─── INFORMATION
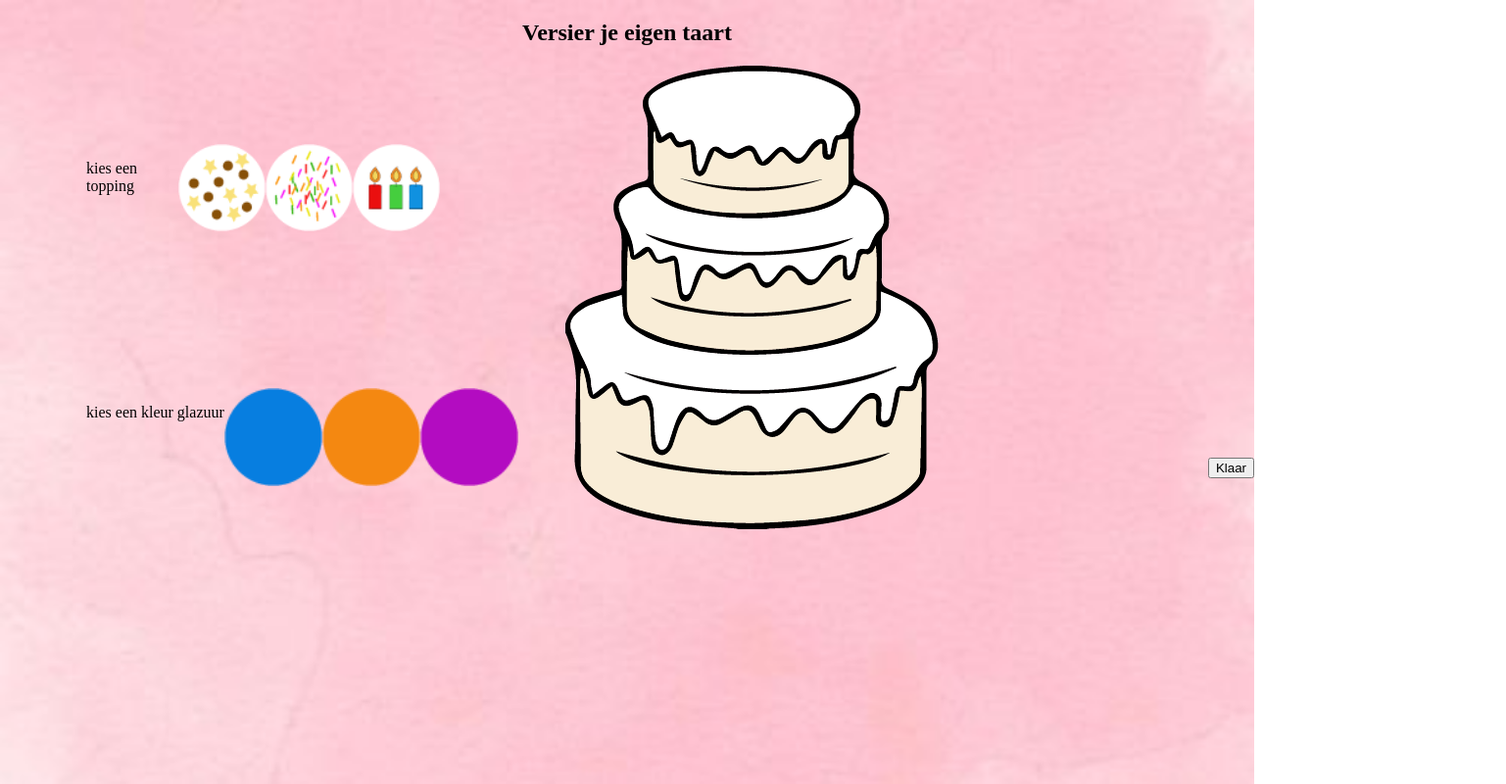
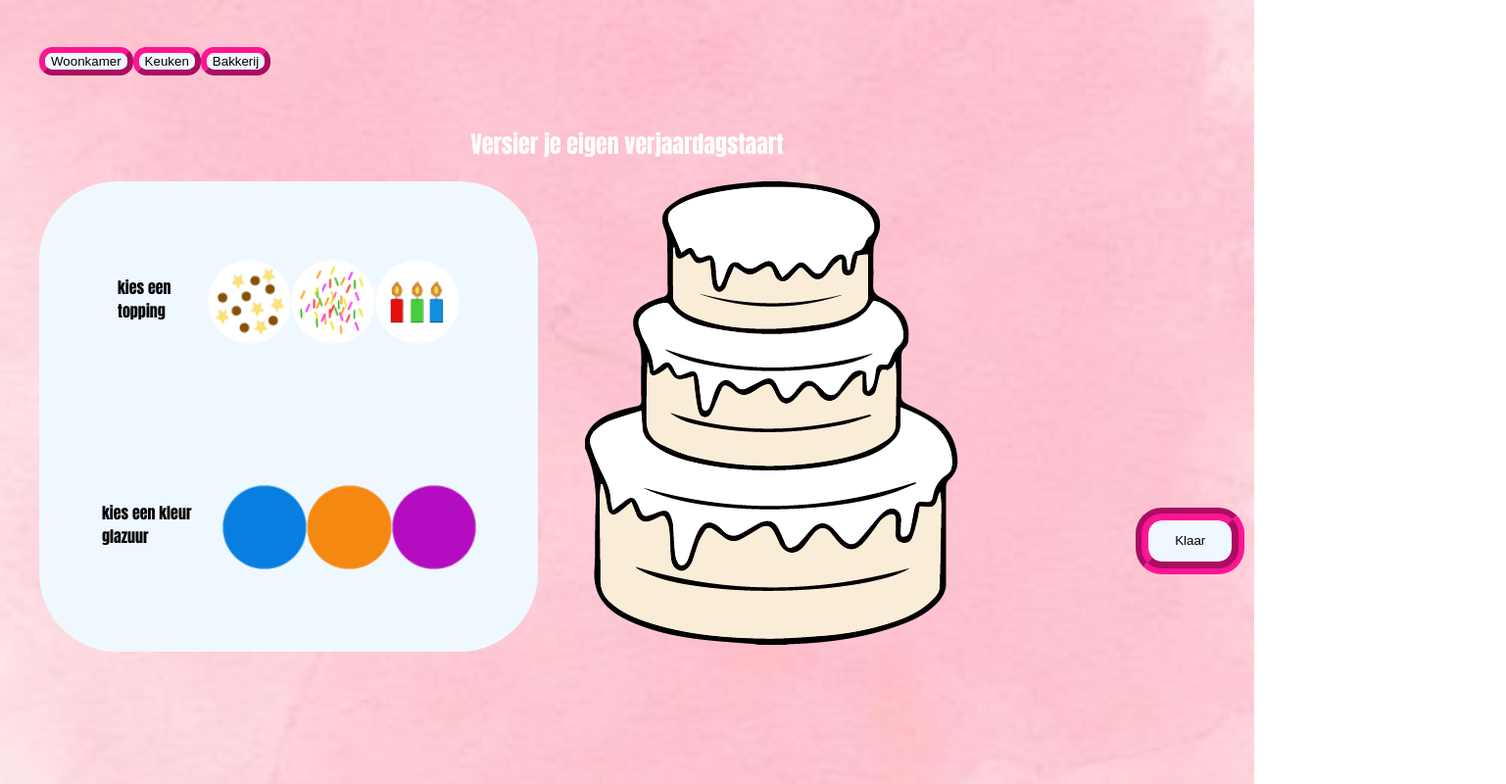
Before and after one commit to EsmeeWestdijk/Eindopdracht_Inleiding_programmeren, a plain HTML site: page index.html in a window 1280 px wide. Shown: the whole page at 98% size, 1537 px wide, since content can reach past the window. Drawn offline with Linux system fonts and the light colour scheme.

Commit message:
versie 4

```diff
--- a/index.html
+++ b/index.html
@@ -10,14 +10,21 @@
 </head>
 
 <header>
-
+    <nav>
+        <ul class="achtergronden">
+            <li> <button id="woonkamer">Woonkamer</button></li>
+            <li> <button id="keuken">Keuken</button> </li>
+            <li> <button id="bakkerij">Bakkerij</button> </li>
+        </ul>
+    </nav>
 </header>
 
 <body>
 
     <section>
-        <h1>Versier je eigen taart</h1>
+        <h1>Versier je eigen verjaardagstaart</h1>
     </section>
+
 
     <section class="plaatjes">
 
@@ -55,19 +62,24 @@
             <img id="chocoladeOverlay" src="image/chocolade_overlay.png" alt="chocolade">
 
             <div class="kaarsjes">
-            <img id="kaarsjesTop" src="image/kaarsjes.png" alt="kaarsjes">
+                <img id="kaarsjesTop" src="image/kaarsjes.png" alt="kaarsjes">
             </div>
             <div class="confetti">
-            <img id="confetti" src="image/confetti.png" alt="confetti">
+                <img id="confetti" src="image/confetti.png" alt="confetti">
             </div>
+
+            <img id="keuken" src="image/achtergrond_keuken.jpeg" alt="keuken">
+            <img id="woonkamer" src="image/achtergrond_woonkamer.jpeg" alt="woonkamer">
+            <img id="bakkerij" src="image/achtergrond_bakkerij.jpeg" alt="bakkerij">
+
         </section>
 
         <section class="button">
-        <button id="yeey"> Klaar</button>
+            <button id="yeey"> Klaar</button>
         </section>
 
         <section>
-            <audio id="audio" src="audio/Snollebollekes_audio.mp3" ></audio>
+            <audio id="audio" src="audio/Snollebollekes_audio.mp3"></audio>
         </section>
 
     </section>
--- a/script.js
+++ b/script.js
@@ -10,7 +10,6 @@ let glazuurPaarsMenu = document.querySelector("#paarsMenu")
 
 glazuurBlauwMenu.addEventListener("click", () => {
     glazuurBlauw.classList.toggle("show")
-
 })
 
 glazuurOranjeMenu.addEventListener("click", () => {
@@ -31,7 +30,6 @@ let kaarsjesMenu = document.querySelector("#kaarsjesMenu")
 
 chocoladeMenu.addEventListener("click", () => {
     chocoladeOverlay.classList.toggle("show")
-
 })
 
 sprinkelsMenu.addEventListener("click", () => {
@@ -43,14 +41,17 @@ kaarsjesMenu.addEventListener("click", () => {
 })
 
 
-
 let elementH1 = document.querySelector("h1")
 
 let button = document.querySelector("#yeey")
 
 let confettiKlaar = document.querySelector("#confetti")
 
+/* bron audio: https://www.youtube.com/watch?v=uGsRDqPEPtI*/
+let audioElement = document.querySelector("#audio")
 
+
+/*--Samen met Lieke--*/
 button.addEventListener("click", () => {
     if (
         glazuurBlauw.classList.contains("show") ||
@@ -60,35 +61,47 @@ button.addEventListener("click", () => {
         sprinkelsOverlay.classList.contains("show") ||
         kaarsjesOverlay.classList.contains("show")
     ) {
-        elementH1.textContent = "Gefeliciteerd, je taart is klaar!"
         confettiKlaar.classList.toggle("show")
         audioElement.play();
+        elementH1.textContent = "Gefeliciteerd, je taart is klaar!"
 
         setTimeout(() => {
+            elementH1.textContent = "";
             audioElement.pause();
-            audioElement.currentTime = 0; // Terugspoelen naar het begin
-        }, 10000);
+            audioElement.currentTime = 0;
+            confettiKlaar.classList.toggle("show")
+        }, 20000);
+
 
     } else {
         elementH1.textContent = "Probeer nog wat toe te voegen aan de taart"
     }
 })
 
-let audioElement = document.querySelector("#audio")
+/* bron onderzoek audio:
+   Chatgpt promt: hoe kan ik een audio toevoegen aan mijn javascript?*/
+
+/*bron onderzoek audio:
+  Chatgpt promt: hoe stop ik de audio na 30 sec + mijn code?*/
 
 
-/* bron audio: https://www.youtube.com/watch?v=uGsRDqPEPtI*/
+/*--samen met Bente--*/
 
-/* bron onderzoek audio:
-   Chatgpt promt: hoe kan ik een audio toevoegen aan mijn javascript?
-   Antwoord: Je moet een <audio> element in je HTML-bestand toevoegen. Dit element bevat de audiobron die je wilt afspelen.
-   audioElement.play toevoegen in Javascript.*/
+const veranderBakkerij = document.querySelector("#bakkerij")
+const veranderWoonkamer = document.querySelector("#woonkamer")
+const veranderKeuken = document.querySelector("#keuken")
 
-/*bron onderzoek audio:
-  Chatgpt promt: hoe stop ik de audio na 30 sec + mijn code?
-  Antwoord: // Stop de audio na 30 seconden (30000 milliseconden)
-                setTimeout(() => {
-                    audioElement.pause();
-                    audioElement.currentTime = 0; // Terugspoelen naar het begin
-                }, 30000);
-*/
+/*https://bakkerijmaris.be/*/
+veranderBakkerij.addEventListener("click", () => {
+    document.body.style.backgroundImage = "url(image/achtergrond_bakkerij.jpeg)"
+});
+
+/*https://www.woonenzo.nl/complete-woonkamers/complete-woonkamer-high-rock-met-barkast*/
+veranderWoonkamer.addEventListener("click", () => {
+    document.body.style.backgroundImage = "url(image/achtergrond_woonkamer.jpeg)"
+});
+
+/*https://www.kitchen4all.nl/keuken-inspiratie/*/
+veranderKeuken.addEventListener("click", () => {
+    document.body.style.backgroundImage = "url(image/achtergrond_keuken.jpeg)"
+});
--- a/style.css
+++ b/style.css
@@ -1,4 +1,5 @@
 body {
+    font-family:Impact, Haettenschweiler, 'Arial Narrow Bold', sans-serif;
     background-image: url(image/achtergrond_roze.jpeg);
     background-repeat: no-repeat;
     background-size: cover;
@@ -7,11 +8,20 @@ body {
 h1 {
     display: flex;
     justify-content: center;
+    color: white;
 }
 
-.button{
+#yeey {
     margin-left: 35em;
     margin-top: 25em;
+    padding: 1em 2em;
+    margin-right: 20em;
+    background-color: aliceblue;
+    border-radius: 2em;
+    border-color: deeppink;
+    border-style: groove;
+    border-width: 1em;
+
 }
 
 
@@ -22,11 +32,18 @@ h1 {
     flex-direction: row;
     margin: 4em;
     padding: 1em;
+
+}
+
+#imageMenuGlazuur {
+    max-width: 25%;
+    margin: 3em;
 }
 
 .plaatjes {
     display: flex;
     position: absolute;
+
 }
 
 #imageMenuGlazuur {
@@ -58,13 +75,42 @@ h1 {
     display: block !important;
 }
 
-.kaarsjes{
+.kaarsjes {
     margin-left: 9em;
     margin-bottom: 15em;
     max-height: 25.5%;
 }
 
-.confetti{
-   margin-left: -3.5em;
-   margin-top: -16em;
+.confetti {
+    margin-left: -3.5em;
+    margin-top: -16em;
 }
+
+.versiering {
+    border: 1em;
+    height: 30em;
+    border-radius: 5em;
+    border-color: blueviolet;
+    background-color: aliceblue;
+    margin-left: 2em;
+
+}
+
+#imageMenuToppings {
+    display: flex;
+
+}
+
+li button{
+    border-radius: 1em;
+    background-color: aliceblue;
+    border-color: deeppink;
+    border-width: 0.5em;
+
+}
+
+nav ul{
+    list-style: none;
+    display: flex;
+    padding: 2em;
+}
```
Also changed, not shown: image/achtergrond_bakkerij.jpeg (added), image/achtergrond_keuken.jpeg (added), image/achtergrond_woonkamer.jpeg (added), image/achtergrond_woonkamer.webp (added).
──────
* _TASK REQUIREMENTS_
All that is needed is the number of lines in the listing holding the word "size".

* _FINISHED TASK_
2